Resilience in Leadership: New York City 2021 Elections
The Leaders of Color program was launched to support Black and Latino people as they work to become community leaders. Community leadership can mean a lot of things, including running for elected office. We are proud that two Leaders of Color alumni ran for office in the New York City election primaries in June 2021. Abou Diakhate (for Council District 49 in Staten Island) and Jermaine Sean Smith (for Council District 27 in Queens) both graduated from the Leaders of Color inaugural cohort in New York City in 2020.
Active leaders in their communities, both Abou and Jermaine were officially endorsed by the Leaders of Color program. Jermaine was also endorsed by the local Democratic club, and Abou earned endorsements from several community organizations. While neither Abou nor Jermaine won their elections, we think it’s critical to highlight their platforms because Leaders of Color alumni work to raise issues of importance to communities of color. Our work is to advance the ideas and actions of Leaders of Color that will ultimately bring the necessary equity and investment to make our communities stronger.
Abou is an immigrant who knows firsthand the daily struggles presented to the immigrant community. He is the co-chair of the Staten Island Immigrants Council, a founding member of the African Coalition Alliance of Staten Island, is on the executive board of the NY Muslims United for Civic Engagement and is the vice president of the Alliance of South Asian American Labor, Staten Island chapter. Mr. Diakhate’s deep understanding of immigrant concerns has led him to run for City Council in order to help ease the path to success and secure the best socioeconomic resources for his fellow Staten Island first-generation immigrants — who comprise a fifth of the community’s population.
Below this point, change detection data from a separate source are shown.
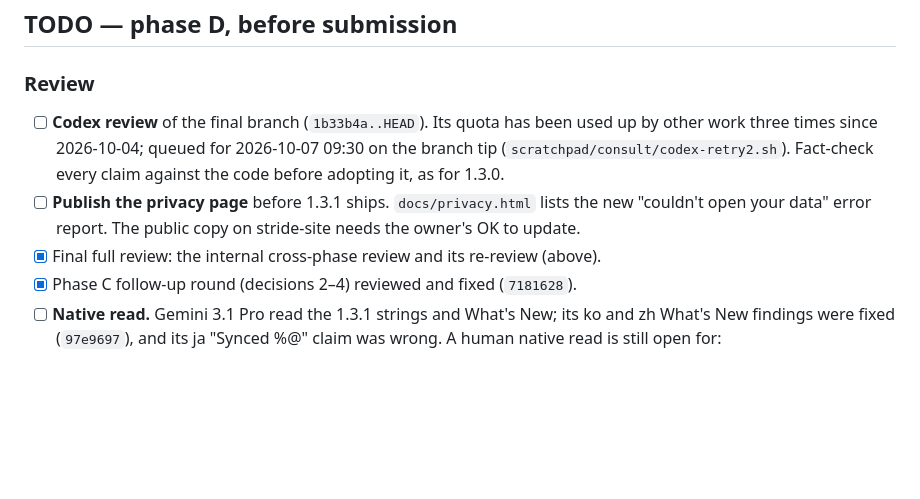
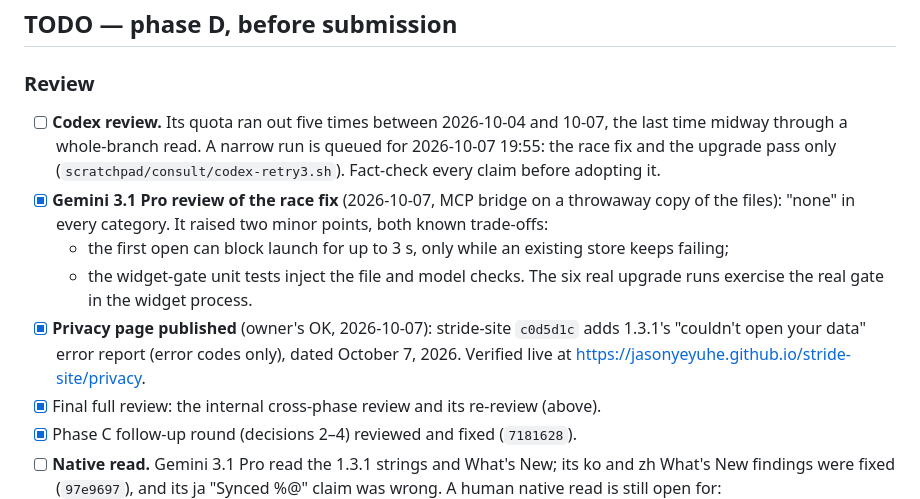
Before and after one commit to JasonYeYuhe/Stride, a Markdown page: RELEASE-1.3.1.md, the part around the change. GitHub-like rendering; blank space fills up the shorter version.

Commit message:
docs(1.3.1): privacy page published; Gemini review of the race fix; Codex narrowed and queued
Co-Authored-By: Claude Opus 5.5 <noreply@anthropic.com>

```diff
--- a/RELEASE-1.3.1.md
+++ b/RELEASE-1.3.1.md
@@ -652,13 +652,18 @@ Gates on `7ee5f8f`:
 
 ### Review
 
-- [ ] **Codex review** of the final branch (`1b33b4a..HEAD`). Its quota has been used up by
-  other work three times since 2026-10-04; queued for 2026-10-07 09:30 on the branch tip
-  (`scratchpad/consult/codex-retry2.sh`). Fact-check every claim against the code before
-  adopting it, as for 1.3.0.
-- [ ] **Publish the privacy page** before 1.3.1 ships. `docs/privacy.html` lists the new
-  "couldn't open your data" error report. The public copy on stride-site needs the owner's OK to
-  update.
+- [ ] **Codex review.** Its quota ran out five times between 2026-10-04 and 10-07, the last
+  time midway through a whole-branch read. A narrow run is queued for 2026-10-07 19:55: the race
+  fix and the upgrade pass only (`scratchpad/consult/codex-retry3.sh`). Fact-check every claim
+  before adopting it.
+- [x] **Gemini 3.1 Pro review of the race fix** (2026-10-07, MCP bridge on a throwaway copy of the
+  files): "none" in every category. It raised two minor points, both known trade-offs:
+  - the first open can block launch for up to 3 s, only while an existing store keeps failing;
+  - the widget-gate unit tests inject the file and model checks. The six real upgrade runs
+    exercise the real gate in the widget process.
+- [x] **Privacy page published** (owner's OK, 2026-10-07): stride-site `c0d5d1c` adds 1.3.1's
+  "couldn't open your data" error report (error codes only), dated October 7, 2026. Verified live
+  at https://jasonyeyuhe.github.io/stride-site/privacy.
 - [x] Final full review: the internal cross-phase review and its re-review (above).
 - [x] Phase C follow-up round (decisions 2–4) reviewed and fixed (`7181628`).
 - [ ] **Native read.** Gemini 3.1 Pro read the 1.3.1 strings and What's New; its ko and zh
```
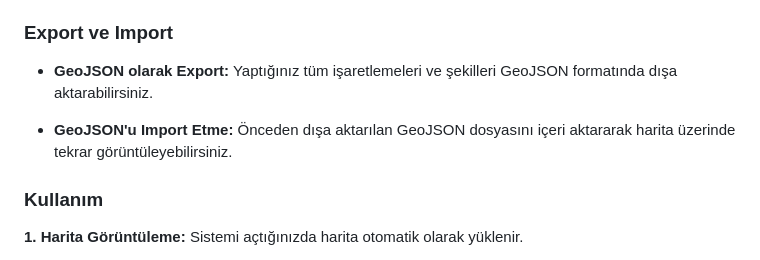
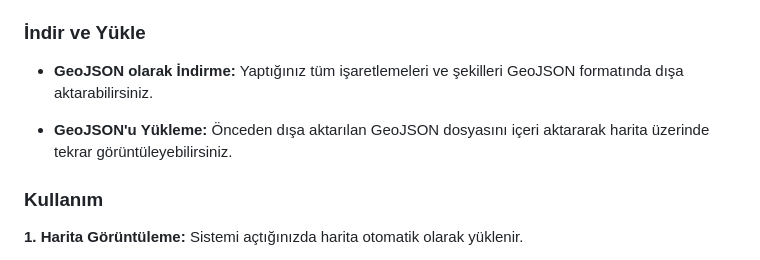
Before and after one commit to aliyilmaz/cankurtaran, a Markdown page: README_TR.md, the part around the change. Drawn GitHub-style.

Commit message:
download and upload updated.

```diff
--- a/README_TR.md
+++ b/README_TR.md
@@ -13,10 +13,10 @@ Proje aşağıdaki harita ve işaretleme özelliklerine sahiptir:
 - **Marker Oluşturma:** Harita üzerinde belirli noktalara işaretler (marker) yerleştirebilirsiniz.
 - **CircleMarker Oluşturma:** Dairesel işaretleyiciler (circle marker) ekleyebilirsiniz.
 
-### Export ve Import
-- **GeoJSON olarak Export:** Yaptığınız tüm işaretlemeleri ve şekilleri GeoJSON formatında dışa aktarabilirsiniz.
+### İndir ve Yükle
+- **GeoJSON olarak İndirme:** Yaptığınız tüm işaretlemeleri ve şekilleri GeoJSON formatında dışa aktarabilirsiniz.
 
-- **GeoJSON'u Import Etme:** Önceden dışa aktarılan GeoJSON dosyasını içeri aktararak harita üzerinde tekrar görüntüleyebilirsiniz.
+- **GeoJSON'u Yükleme:** Önceden dışa aktarılan GeoJSON dosyasını içeri aktararak harita üzerinde tekrar görüntüleyebilirsiniz.
 
 ### Kullanım
 **1. Harita Görüntüleme:** Sistemi açtığınızda harita otomatik olarak yüklenir.
```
Jermaine has spent 15 years working with families and foster youth in New York City, fighting to provide access to affordable housing, college, job skills training, and healthcare for the communities he served. He recently led a committee to secure $10 million for funding to coach and tutor foster youth — growing that funding by $2 million dollars during the pandemic. Jermaine serves as a committee member for Fair Futures and is an active member of the Fred Wilson Democratic Club and the Jamaica Branch of the N.A.A.C.P.
Both of these leaders ran on platforms that highlighted the need for equitable education — a cornerstone of the Leaders of Color program’s work. Our program provided them both with 70 hours of training to build their leadership, advocacy, and campaigning skills. We also support the “intangibles” — providing resources like introductions to community organizations and broader networks, and connections to people with campaign experience. Through this work, Jermaine and Abou elevated the work they were already leading in their respective boroughs and neighborhoods for broader impact within New York City and beyond.
By investing in them and all of our fellows, we’re investing in advocacy for underserved communities, equity across all sectors, and creating a pipeline of strong leaders who will fight for those who have been historically underrepresented: Black and Latino people.